Career progression and aspirations
Do you have a specific next career step in mind? What is needed to achieve that step? To what extent do the successes you identified above contribute to that aspiration?
- For many academics, their next career step will be achieved via promotion. Make sure you are familiar with the criteria and how these will be assessed for your discipline. Beware of relying on second-hand advice here; go to the source and read the criteria yourself. Many people talk themselves out of applying for promotion on the grounds that they feel, or have been ‘advised’, that they are not ready when, in fact, they do meet the criteria. If you’re unsure whether you meet all the criteria for promotion, seek advice from trusted colleagues, your head of department or the Academic Progression Team.
- There is evidence that academic staff from under-represented and/or minoritised groups are disproportionately likely to hold themselves back from applying for promotion and/or may be held to different standards. Pay gaps and lower numbers of professors from these groups also attest to this ongoing inequality. Imperial has a number of initiatives to tackle the issues, including a gender de-coding tool to mitigate hidden bias.
- A classic careers advice tip is to behave as if you are at the next grade before you apply for it. What role models do you have for people at the grade you want to achieve?
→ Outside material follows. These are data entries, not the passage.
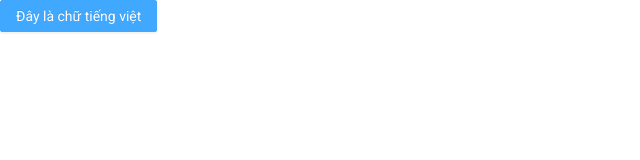
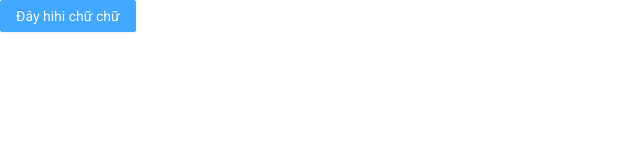
Before and after one commit to haquoctuan20/FEQuanLyNhaTro, a React (Create React App) app: page / in a window 1280 px wide. Shown: the top 160 px of the page, without its empty margins (0-640 px from the left). Built offline with nearby package versions, Linux system fonts and the light colour scheme.

Commit message:
fix error

```diff
--- a/src/App.tsx
+++ b/src/App.tsx
@@ -5,7 +5,7 @@ import './App.css';
 function App() {
   return (
     <div className="App">
-      <Button type="primary">Đây là chữ tiếng việt</Button>
+      <Button type="primary">Đây hihi chữ chữ</Button>
     </div>
   );
 }
```
Also changed, not shown: package.json (+4 -6 lines), 1 other file (tests, documents, lock files or other folders).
How do they speak, act, behave? How do you feel when you compare yourself to them? What would it look like if you were acting at their level?
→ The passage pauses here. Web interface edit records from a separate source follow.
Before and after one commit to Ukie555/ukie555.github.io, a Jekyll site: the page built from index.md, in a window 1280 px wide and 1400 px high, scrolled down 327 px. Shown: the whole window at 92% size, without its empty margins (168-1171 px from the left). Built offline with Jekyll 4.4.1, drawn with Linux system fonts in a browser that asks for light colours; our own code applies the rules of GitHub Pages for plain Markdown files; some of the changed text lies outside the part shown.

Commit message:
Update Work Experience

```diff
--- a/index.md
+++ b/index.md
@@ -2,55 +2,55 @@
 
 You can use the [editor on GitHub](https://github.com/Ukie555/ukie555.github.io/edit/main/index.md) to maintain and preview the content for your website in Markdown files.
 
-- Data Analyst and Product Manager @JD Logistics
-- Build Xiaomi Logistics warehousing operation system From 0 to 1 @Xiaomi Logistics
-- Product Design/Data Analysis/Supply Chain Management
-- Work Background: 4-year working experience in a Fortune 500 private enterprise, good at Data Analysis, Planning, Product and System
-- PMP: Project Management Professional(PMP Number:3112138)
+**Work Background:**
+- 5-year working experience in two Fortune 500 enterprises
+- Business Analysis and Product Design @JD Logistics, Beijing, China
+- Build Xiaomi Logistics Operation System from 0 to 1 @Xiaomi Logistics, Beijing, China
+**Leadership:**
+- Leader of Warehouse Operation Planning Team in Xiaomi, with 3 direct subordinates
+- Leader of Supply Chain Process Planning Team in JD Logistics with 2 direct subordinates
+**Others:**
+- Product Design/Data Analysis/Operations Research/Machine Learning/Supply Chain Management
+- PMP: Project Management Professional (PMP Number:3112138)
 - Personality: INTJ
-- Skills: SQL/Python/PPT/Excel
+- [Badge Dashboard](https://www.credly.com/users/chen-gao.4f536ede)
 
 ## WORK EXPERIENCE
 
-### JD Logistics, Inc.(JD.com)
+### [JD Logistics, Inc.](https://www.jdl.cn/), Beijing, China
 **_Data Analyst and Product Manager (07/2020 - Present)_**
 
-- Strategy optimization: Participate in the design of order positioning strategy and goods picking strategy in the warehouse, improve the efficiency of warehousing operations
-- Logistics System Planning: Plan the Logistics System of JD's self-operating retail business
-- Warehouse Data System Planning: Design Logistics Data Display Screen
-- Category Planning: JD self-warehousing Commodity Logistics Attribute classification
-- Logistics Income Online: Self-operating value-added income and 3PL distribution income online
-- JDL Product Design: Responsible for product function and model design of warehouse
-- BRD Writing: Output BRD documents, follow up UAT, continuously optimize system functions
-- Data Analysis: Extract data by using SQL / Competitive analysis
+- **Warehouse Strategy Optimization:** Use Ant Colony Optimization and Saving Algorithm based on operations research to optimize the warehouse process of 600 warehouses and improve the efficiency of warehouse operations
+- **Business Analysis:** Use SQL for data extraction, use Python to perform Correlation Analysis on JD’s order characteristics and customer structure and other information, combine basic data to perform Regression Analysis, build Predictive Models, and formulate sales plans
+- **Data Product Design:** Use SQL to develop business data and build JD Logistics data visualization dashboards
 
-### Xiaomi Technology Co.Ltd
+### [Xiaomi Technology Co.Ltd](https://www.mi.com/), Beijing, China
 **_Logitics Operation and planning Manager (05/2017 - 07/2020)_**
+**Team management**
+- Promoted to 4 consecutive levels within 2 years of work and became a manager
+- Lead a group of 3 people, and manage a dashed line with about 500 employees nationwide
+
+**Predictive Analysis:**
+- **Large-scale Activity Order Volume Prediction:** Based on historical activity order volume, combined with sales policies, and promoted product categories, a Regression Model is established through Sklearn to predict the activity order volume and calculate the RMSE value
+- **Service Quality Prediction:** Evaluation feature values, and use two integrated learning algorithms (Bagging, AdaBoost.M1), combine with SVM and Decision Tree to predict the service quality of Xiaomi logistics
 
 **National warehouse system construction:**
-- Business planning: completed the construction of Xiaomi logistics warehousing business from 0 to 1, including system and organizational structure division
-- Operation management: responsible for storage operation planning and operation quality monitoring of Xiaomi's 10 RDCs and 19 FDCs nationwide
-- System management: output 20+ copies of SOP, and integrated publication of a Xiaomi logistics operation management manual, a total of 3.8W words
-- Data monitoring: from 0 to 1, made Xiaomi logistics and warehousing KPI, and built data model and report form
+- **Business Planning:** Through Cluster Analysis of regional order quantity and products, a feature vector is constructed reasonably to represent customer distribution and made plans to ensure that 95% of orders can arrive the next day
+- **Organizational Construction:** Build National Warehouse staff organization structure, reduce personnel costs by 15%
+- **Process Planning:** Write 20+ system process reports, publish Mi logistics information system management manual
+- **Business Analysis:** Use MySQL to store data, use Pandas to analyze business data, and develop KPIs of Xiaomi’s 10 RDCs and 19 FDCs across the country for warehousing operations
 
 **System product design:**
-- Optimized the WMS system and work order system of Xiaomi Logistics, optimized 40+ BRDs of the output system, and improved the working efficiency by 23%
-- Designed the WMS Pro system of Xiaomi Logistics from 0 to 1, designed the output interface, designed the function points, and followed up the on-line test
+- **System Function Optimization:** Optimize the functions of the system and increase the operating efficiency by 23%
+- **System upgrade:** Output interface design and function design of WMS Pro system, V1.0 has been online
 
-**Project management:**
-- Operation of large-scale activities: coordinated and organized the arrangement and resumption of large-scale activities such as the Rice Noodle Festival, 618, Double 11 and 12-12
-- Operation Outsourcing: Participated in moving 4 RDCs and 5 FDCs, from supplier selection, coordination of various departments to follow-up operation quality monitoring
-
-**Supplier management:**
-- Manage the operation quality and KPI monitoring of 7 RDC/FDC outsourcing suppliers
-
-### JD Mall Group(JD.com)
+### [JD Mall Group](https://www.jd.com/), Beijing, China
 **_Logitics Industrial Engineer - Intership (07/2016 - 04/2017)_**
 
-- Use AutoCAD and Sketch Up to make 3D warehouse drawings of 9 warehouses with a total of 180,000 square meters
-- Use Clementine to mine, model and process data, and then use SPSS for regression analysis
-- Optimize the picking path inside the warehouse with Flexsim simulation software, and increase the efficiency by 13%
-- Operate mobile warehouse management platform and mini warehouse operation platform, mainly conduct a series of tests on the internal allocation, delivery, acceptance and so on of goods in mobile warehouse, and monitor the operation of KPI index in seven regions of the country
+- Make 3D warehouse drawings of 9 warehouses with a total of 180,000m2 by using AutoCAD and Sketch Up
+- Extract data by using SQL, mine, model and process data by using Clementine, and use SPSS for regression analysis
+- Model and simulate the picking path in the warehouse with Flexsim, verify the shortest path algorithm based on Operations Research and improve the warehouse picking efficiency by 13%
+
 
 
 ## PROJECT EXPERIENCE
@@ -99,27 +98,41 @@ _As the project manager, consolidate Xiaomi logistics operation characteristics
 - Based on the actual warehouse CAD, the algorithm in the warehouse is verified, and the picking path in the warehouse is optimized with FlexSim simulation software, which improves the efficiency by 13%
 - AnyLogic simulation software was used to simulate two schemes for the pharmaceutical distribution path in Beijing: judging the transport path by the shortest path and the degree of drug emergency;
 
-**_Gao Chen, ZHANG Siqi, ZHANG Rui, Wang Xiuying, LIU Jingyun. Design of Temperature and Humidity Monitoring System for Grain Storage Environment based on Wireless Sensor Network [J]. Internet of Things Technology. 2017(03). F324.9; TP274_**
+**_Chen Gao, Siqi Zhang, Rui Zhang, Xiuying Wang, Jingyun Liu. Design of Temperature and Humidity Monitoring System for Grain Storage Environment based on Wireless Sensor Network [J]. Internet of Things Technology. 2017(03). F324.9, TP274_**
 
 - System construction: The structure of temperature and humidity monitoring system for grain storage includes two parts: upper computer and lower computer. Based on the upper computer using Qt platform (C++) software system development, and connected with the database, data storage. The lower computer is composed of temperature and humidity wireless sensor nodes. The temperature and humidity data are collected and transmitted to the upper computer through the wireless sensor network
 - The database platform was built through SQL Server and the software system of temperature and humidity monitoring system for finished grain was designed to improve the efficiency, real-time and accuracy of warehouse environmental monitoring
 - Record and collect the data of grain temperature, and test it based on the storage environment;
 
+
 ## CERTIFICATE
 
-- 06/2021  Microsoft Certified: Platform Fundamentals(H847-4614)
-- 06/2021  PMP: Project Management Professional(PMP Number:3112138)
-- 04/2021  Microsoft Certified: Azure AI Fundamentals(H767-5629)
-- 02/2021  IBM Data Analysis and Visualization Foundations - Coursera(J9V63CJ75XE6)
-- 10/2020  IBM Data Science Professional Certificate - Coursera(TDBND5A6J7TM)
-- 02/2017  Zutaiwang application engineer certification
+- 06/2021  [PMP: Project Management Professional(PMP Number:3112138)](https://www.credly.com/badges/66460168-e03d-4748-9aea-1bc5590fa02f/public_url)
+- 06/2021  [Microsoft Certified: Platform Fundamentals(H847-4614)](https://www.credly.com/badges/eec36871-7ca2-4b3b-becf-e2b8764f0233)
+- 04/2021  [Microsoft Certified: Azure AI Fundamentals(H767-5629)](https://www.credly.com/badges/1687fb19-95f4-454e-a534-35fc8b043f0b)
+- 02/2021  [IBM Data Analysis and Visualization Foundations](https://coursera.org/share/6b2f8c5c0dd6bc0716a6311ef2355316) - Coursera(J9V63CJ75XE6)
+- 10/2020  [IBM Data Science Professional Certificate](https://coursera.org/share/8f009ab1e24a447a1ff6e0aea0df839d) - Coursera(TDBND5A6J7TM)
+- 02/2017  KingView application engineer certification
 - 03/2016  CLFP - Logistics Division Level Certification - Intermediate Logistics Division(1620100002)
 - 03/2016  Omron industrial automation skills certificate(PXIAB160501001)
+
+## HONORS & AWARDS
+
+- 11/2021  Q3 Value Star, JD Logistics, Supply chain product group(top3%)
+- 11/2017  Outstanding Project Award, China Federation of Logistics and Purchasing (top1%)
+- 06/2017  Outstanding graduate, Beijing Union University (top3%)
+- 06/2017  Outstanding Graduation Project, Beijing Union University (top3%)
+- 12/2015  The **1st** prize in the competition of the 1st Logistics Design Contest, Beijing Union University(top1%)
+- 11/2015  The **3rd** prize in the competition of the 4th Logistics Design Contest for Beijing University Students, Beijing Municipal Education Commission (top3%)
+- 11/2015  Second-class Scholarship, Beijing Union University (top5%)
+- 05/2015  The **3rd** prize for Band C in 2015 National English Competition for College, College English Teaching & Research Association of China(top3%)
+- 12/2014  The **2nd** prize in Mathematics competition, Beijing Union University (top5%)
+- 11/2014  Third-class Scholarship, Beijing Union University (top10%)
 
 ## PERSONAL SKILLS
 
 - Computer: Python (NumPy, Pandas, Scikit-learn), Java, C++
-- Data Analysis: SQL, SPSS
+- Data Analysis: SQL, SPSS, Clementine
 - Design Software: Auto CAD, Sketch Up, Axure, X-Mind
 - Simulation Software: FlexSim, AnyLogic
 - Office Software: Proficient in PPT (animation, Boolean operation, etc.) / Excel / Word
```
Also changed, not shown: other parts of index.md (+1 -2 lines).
- Lastly, it can be tempting to focus on job titles as demonstrable evidence of progression, particularly in a hierarchised setting like academia. There’s nothing wrong with climbing up the management hierarchy if doing so genuinely motivates you and/or fulfils your needs. But there are other valid measures of success, such as producing research which aligns with your sense of purpose or developing innovative teaching which aligns with your educational values. Don’t chase another person’s definition of success – define and pursue your own success.